Web page edit records

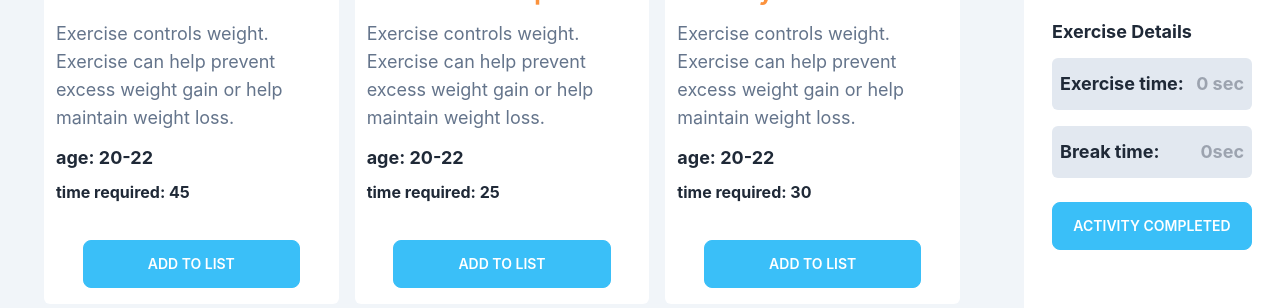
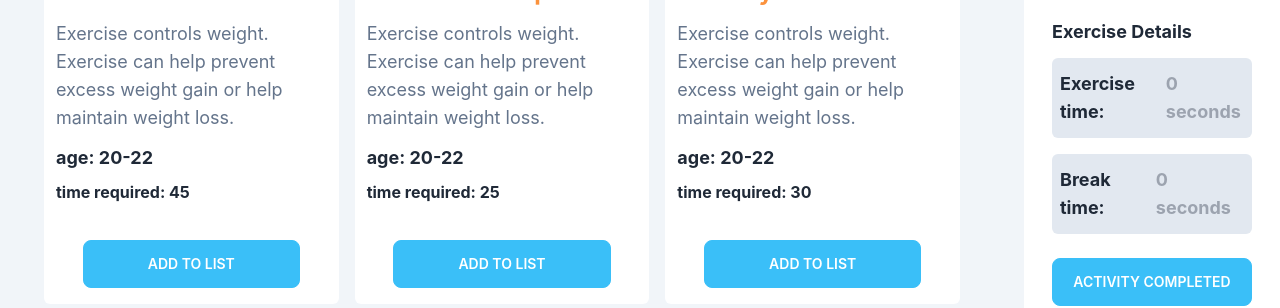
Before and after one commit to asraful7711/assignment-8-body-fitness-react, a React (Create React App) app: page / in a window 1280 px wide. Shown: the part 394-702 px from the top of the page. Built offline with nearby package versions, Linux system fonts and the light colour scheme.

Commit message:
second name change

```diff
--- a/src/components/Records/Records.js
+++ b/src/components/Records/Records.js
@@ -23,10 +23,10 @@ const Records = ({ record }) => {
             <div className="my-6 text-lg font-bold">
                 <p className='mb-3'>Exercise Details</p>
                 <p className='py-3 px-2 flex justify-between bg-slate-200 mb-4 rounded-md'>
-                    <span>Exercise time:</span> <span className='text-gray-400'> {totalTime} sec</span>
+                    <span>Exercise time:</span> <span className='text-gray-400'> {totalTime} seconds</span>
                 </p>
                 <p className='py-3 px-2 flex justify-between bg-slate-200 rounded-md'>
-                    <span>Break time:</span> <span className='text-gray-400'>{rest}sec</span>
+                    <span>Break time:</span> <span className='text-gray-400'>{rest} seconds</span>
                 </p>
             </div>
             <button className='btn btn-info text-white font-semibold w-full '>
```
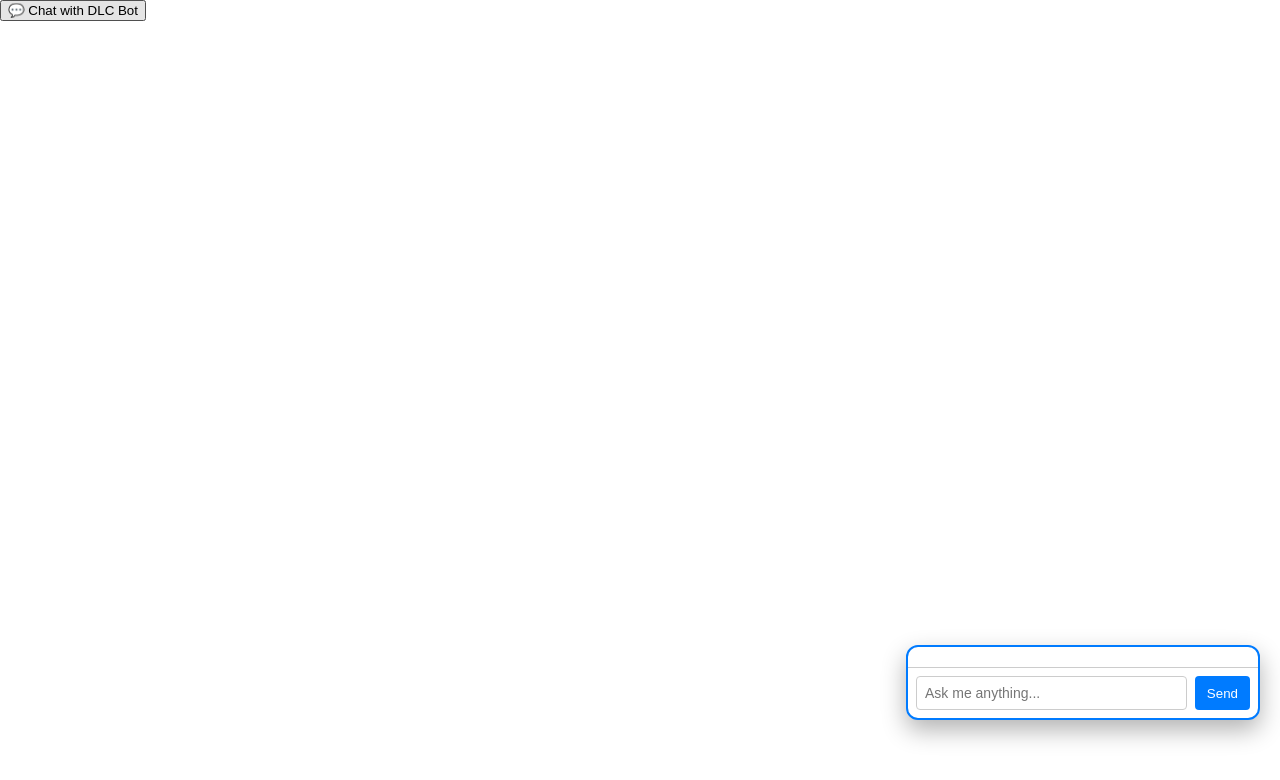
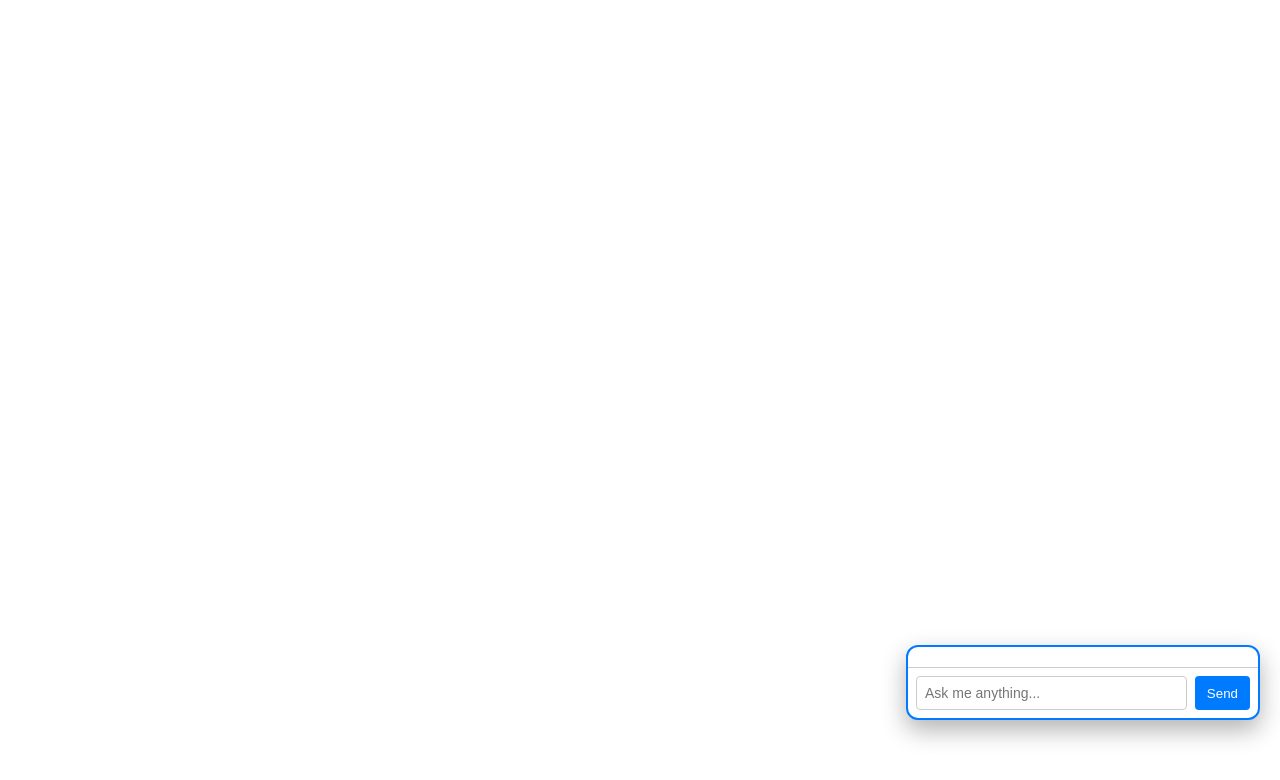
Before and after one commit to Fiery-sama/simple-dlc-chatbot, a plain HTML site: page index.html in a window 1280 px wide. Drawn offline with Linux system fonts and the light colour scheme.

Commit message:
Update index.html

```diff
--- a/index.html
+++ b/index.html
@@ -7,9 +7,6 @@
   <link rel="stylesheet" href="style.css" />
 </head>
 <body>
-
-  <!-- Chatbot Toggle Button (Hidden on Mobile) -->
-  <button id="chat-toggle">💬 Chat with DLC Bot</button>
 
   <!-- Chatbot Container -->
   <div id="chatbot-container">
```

#### [To do]
When you find a line in the records that contains the word "light", copy it.

#### [Task solution]
Before and after one commit to asraful7711/assignment-8-body-fitness-react, a React (Create React App) app: page / in a window 1280 px wide. Shown: the part 394-702 px from the top of the page. Built offline with nearby package versions, Linux system fonts and the light colour scheme.
Before and after one commit to Fiery-sama/simple-dlc-chatbot, a plain HTML site: page index.html in a window 1280 px wide. Drawn offline with Linux system fonts and the light colour scheme.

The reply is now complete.